As an only child, I reveled in reading about a large, noisy and happy family. The Austin Family. Madeleine L’Engle again influenced and shaped everything I was to become with her deeper than surface writing. As an author, she never talks down to children. She expects them to handle difficult issues, death, life and everything in between. She forces the reader to see what is of eternal value.
These books are theologically “safer” than the time quintet. The star, Vicky Austin, has a grandfather who is a retired minister and any doubts about God and life are generally run by him and his wise and Judeo-Christian mind.
And although Vicky deals with feelings of sexual awareness and attraction to the dark and brooding Zachary at a rather young age, I am reminded that these books were written in the late 60’s and early 70’s when love and marriage were accepted at a much younger age.
What did I learn from the Austin series?
1. How to deal with a changed plan. The Austins have the balance of their family rhythm tampered with when a hurting, recently orphaned Maggie comes to live with them.
2. How to plan a great practical joke. Don’t ask – just read Meet the Austins. I also learned that practical jokes rarely have a happy outcome.
3. I learned that I wanted to experience an ice storm at some point in my life.
4. I learned my favorite poem…ever.
If thou could`st empty all thyself of self,
Like to a shell dishabited,
Then might He find thee on the ocean shelf,
And say, `This is not dead`,
And fill thee with Himself instead.
But thou art all replete with very thou
And hast such shrewd activity,
That when He comes, He says, `This is enow

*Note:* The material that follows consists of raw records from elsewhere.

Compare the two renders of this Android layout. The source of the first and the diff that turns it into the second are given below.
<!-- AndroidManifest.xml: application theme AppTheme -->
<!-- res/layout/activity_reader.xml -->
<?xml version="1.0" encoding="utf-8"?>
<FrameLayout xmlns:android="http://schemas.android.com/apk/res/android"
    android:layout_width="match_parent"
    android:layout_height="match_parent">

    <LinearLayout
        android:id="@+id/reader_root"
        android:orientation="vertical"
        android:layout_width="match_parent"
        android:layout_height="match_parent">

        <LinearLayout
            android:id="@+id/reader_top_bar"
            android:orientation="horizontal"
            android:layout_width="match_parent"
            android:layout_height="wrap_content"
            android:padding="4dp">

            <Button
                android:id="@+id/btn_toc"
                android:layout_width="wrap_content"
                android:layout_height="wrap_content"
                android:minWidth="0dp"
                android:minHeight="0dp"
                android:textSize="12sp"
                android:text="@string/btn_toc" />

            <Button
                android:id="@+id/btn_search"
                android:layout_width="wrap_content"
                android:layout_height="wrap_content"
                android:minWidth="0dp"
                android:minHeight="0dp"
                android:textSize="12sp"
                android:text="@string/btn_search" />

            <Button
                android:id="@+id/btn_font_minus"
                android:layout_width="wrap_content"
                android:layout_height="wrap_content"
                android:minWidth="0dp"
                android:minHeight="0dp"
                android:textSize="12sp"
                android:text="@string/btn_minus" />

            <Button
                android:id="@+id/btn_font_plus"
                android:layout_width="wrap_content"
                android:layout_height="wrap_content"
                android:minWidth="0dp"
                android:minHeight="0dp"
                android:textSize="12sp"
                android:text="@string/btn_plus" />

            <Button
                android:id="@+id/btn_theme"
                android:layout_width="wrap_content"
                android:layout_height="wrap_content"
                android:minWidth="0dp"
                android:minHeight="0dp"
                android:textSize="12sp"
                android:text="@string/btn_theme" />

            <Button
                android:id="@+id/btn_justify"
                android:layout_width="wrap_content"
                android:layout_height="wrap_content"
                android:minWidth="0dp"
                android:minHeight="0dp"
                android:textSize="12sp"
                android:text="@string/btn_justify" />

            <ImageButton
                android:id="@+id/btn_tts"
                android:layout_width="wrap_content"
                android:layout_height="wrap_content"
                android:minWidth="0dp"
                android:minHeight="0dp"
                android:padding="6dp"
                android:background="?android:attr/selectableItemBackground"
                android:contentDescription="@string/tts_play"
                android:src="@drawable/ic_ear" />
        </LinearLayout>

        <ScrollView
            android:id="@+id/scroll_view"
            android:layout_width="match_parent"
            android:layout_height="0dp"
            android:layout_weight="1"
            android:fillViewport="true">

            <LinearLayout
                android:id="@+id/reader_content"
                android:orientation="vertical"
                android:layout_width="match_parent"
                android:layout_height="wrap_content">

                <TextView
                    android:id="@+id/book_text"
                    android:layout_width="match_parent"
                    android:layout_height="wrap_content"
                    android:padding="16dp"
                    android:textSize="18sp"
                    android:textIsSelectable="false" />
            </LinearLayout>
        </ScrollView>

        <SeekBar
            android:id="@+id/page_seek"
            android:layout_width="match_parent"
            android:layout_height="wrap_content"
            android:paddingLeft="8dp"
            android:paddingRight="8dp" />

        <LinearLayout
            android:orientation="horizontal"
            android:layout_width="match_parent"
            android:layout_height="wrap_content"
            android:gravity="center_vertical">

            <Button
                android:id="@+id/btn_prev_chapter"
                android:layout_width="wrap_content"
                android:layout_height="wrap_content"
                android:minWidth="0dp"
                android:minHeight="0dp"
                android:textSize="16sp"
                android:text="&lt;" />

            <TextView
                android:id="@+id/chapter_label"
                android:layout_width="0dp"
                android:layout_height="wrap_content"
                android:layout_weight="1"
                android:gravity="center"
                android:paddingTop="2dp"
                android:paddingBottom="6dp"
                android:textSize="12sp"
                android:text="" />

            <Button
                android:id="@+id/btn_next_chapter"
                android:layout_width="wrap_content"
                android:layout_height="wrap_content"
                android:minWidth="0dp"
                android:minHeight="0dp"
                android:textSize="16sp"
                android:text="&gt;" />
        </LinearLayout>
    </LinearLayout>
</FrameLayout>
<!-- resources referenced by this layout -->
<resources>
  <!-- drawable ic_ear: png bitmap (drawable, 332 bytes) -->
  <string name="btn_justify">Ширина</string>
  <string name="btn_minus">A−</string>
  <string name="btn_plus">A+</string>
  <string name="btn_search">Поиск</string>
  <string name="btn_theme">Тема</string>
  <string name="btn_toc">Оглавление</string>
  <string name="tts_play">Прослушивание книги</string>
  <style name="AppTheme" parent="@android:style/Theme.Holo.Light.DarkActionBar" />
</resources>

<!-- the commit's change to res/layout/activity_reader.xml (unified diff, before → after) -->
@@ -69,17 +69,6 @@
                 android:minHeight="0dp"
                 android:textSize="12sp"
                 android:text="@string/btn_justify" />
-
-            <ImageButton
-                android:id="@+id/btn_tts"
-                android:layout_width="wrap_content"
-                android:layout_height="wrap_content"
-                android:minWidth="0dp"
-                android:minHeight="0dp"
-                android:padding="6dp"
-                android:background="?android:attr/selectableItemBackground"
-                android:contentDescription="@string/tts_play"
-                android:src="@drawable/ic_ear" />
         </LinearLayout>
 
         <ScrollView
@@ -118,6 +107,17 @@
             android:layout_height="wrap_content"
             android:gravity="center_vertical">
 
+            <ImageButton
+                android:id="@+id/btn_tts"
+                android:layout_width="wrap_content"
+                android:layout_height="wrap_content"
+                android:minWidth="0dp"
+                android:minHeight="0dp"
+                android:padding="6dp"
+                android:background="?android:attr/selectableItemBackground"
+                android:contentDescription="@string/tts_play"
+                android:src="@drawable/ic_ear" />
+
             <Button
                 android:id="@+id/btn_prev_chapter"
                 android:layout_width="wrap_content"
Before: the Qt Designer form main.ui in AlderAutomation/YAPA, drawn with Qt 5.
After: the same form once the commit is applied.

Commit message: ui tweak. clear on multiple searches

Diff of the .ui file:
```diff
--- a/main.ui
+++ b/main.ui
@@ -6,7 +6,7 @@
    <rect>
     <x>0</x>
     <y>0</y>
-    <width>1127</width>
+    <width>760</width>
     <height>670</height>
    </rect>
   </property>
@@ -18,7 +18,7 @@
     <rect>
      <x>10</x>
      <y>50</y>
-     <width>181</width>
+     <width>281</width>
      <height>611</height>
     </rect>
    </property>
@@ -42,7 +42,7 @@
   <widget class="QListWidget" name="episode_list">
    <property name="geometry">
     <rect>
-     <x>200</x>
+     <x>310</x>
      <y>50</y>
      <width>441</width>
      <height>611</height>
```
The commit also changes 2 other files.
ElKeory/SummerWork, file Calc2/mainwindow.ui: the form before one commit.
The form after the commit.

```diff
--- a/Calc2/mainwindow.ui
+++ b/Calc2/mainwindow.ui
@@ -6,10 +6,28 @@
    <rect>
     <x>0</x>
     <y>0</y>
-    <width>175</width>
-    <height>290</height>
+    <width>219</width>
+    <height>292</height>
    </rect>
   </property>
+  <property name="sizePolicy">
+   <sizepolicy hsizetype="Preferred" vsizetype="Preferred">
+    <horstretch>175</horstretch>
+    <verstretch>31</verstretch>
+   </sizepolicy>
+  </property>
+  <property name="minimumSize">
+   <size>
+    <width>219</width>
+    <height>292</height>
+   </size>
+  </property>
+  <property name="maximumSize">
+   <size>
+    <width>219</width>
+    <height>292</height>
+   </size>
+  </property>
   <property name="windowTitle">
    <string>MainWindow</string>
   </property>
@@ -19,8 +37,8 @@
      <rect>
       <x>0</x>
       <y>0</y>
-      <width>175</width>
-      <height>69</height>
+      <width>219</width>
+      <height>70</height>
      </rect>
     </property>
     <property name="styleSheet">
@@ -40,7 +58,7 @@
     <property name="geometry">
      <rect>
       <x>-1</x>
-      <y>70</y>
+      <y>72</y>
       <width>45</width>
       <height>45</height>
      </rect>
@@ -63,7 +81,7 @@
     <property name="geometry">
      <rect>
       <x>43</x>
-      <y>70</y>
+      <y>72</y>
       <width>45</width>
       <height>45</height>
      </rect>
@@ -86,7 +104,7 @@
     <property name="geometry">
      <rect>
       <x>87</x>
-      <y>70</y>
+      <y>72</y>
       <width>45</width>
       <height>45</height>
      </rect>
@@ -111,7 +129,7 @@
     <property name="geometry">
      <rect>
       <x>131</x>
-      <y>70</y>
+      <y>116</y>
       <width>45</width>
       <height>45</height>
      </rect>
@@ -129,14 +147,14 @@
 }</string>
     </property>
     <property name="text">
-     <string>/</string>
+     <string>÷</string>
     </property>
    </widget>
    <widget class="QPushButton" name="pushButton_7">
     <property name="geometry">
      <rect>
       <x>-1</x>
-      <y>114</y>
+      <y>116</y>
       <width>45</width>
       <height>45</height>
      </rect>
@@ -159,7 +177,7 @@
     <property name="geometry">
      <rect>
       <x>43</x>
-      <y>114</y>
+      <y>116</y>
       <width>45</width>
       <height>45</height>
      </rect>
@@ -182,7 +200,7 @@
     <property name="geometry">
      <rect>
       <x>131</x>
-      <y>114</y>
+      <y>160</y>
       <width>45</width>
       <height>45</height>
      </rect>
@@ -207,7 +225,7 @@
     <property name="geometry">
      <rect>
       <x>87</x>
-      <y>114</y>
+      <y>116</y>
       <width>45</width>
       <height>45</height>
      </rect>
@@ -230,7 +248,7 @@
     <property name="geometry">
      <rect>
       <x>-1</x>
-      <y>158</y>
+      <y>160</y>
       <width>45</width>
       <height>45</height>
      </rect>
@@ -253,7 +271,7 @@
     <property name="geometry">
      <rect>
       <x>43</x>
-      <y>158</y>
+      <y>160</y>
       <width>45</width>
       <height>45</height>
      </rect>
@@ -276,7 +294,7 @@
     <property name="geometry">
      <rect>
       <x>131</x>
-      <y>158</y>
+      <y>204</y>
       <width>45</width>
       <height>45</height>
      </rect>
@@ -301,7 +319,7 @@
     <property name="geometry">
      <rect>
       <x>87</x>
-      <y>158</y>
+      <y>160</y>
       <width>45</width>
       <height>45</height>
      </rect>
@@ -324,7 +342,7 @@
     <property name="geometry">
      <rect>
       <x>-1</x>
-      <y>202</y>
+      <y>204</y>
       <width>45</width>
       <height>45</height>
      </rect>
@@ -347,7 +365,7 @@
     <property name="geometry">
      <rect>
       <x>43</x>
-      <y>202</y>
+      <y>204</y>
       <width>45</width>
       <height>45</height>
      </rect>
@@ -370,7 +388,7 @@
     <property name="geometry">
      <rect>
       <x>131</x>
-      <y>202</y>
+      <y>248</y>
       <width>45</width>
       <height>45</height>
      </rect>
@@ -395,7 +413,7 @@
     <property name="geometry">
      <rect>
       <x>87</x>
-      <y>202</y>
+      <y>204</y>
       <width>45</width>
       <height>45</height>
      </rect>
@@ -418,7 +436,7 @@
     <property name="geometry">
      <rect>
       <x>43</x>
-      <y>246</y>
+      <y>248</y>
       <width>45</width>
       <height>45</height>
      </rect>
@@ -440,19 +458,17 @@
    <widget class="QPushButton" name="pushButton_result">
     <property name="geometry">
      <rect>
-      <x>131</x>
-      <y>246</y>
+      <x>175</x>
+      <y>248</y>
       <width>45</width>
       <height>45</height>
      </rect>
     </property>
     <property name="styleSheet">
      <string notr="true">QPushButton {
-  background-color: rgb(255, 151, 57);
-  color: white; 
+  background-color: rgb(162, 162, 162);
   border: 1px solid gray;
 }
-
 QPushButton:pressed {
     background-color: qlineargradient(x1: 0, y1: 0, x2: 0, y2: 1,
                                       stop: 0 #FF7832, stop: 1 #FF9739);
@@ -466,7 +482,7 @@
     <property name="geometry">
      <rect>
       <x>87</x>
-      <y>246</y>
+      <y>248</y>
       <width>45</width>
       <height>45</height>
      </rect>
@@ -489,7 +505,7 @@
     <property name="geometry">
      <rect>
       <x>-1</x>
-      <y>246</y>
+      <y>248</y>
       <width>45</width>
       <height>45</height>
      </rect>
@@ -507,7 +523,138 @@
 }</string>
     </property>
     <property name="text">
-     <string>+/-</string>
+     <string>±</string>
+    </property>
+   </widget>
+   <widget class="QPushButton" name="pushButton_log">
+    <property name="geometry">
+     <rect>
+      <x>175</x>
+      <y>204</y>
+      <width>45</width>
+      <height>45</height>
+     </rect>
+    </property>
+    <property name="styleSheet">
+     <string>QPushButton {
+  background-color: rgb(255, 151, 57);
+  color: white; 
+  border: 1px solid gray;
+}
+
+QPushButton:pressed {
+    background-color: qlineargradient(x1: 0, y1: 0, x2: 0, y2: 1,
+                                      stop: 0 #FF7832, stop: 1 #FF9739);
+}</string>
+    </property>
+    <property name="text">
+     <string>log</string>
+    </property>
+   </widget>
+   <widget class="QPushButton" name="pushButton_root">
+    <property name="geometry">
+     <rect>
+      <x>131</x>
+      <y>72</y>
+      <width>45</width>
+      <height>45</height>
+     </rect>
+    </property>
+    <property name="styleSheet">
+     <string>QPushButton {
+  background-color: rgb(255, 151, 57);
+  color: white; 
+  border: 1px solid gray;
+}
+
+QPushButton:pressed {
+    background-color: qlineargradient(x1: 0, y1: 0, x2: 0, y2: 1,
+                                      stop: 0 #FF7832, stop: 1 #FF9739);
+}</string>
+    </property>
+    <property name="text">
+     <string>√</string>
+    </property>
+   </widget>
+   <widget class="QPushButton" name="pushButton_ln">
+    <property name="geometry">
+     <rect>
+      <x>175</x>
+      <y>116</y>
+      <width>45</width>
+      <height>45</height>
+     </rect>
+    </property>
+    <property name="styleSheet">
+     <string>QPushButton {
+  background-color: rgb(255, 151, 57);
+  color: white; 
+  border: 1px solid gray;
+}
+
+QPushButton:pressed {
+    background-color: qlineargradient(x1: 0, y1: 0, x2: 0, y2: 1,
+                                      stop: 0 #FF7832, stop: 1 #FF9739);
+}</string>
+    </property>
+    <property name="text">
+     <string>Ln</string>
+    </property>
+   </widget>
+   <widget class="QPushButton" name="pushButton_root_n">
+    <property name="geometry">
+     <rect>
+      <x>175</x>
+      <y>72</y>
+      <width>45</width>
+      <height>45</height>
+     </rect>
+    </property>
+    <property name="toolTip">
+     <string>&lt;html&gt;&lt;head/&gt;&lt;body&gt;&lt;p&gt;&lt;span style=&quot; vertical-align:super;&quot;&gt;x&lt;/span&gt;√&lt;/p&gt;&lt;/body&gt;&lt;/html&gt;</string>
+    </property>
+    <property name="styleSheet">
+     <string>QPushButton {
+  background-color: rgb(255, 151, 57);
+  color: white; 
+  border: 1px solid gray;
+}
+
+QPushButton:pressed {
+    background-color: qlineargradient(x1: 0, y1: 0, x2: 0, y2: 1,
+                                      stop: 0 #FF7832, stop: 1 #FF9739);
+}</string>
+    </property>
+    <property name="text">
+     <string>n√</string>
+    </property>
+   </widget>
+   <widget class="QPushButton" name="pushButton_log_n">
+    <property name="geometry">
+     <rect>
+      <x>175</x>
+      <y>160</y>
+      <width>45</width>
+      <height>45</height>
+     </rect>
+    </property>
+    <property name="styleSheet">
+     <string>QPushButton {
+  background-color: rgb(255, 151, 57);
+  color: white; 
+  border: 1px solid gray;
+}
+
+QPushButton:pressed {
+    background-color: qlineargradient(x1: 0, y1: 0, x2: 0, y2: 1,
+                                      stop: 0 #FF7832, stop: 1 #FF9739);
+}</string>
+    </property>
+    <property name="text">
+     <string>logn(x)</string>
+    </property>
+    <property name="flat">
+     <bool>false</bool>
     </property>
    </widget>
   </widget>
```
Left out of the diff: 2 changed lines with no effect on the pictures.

Unto itself – `twere better let it be,
It is so small and full, there is no room for me.
Sir Thomas Browne (apparently, a kind reader told me that it is a common misconception that Sir Thomas Browne wrote this poem. You can check out his information here: http://penelope.uchicago.edu/false.shtml
5. I learned that I’d like to go camping across the country. (It’s actually on my bucket list because of the second book Moon By Night.)
6. I learned about the fascination of a bad boy to a good girl. (And what to do with it.)
7. I learned tons about marine biology.
8. I learned about death, and how I’d like to handle it gracefully.
9. I learned about the right guy rather than the exciting guy.
The Ring of Endless Light was a Newberry Honor Book. For more detailed review of these books visit The Christian Scribbler.
12 thoughts on “Lessons Learned From the Austin Family – Books That Inspire”
Great lessons! I loved my books…the ones geared towards girls. I like #3. I didn’t want to experience an ice storm per se, but I knew I wanted to learn to ice skate.
PS My mother was an only child of only children who raised 4 of us.
Her description of the ice storm was marvelous, and made you want to experience one, even though I’m sure in real life it would be frightening.
For those reading comments, the following link shows that many sources quote this poem as being by Sir Thomas Brown. Actually the poem is written by another Brown. Check out the information, it’s very interesting! Thanks Kevin!!
Sorry I just didn’t know how to break the news to you when it’s clearly a poem of some importance to you. But a change of author does not invalidate its truth or beauty either !
Thanks Kevin! I’m glad I know…I visited your site and I feel smarter for just having browsed!!
Can’t say I’ve ever read the books. I can say I’ve gone through more ice storms than I care to count, and never really saw the appeal – give me a 1967-style Great Chicago Blizzard any time!
And I learned FAR too much about good girls and bad boys. I was always the friend, the one the girls came running to for support, the one who would tell them they deserved better, and the one they would promptly leave for the next bad boy. It made for a LONG 4 years of high school!
And I’d like to think the right guy CAN be exciting – though in my case, maybe a bit TOO exciting at times! (With a grateful nod to my wife for not only allowing me to play army, but to join me in it as well. She is MY greatest blessing.)
Blizzards are fun too, as long as everyone I love is home safe. Your wife is a great blessing. You have found a good wife, she is to be treasured.
I pretty much love everything L’Engle wrote, including this series, at any age. As you note, she doesn’t “talk down” to teens or tweens, but there is much deep thought to ponder for readers of any age in her books. Her religious leanings/beliefs are an integral part of all her work, but not in an “in your face” way, which makes them more, rather than less appealing, IMO.
I pretty much love all things Madeleine as well. She writes about her faith in exactly the way I would like to, because it’s part of her, not because she’s manipulating a story around a message.
I’m enjoying reading your reviews on Monday. I’ve never heard of these.
It’s always fun to hear about new books, isn’t it? Thanks for reading.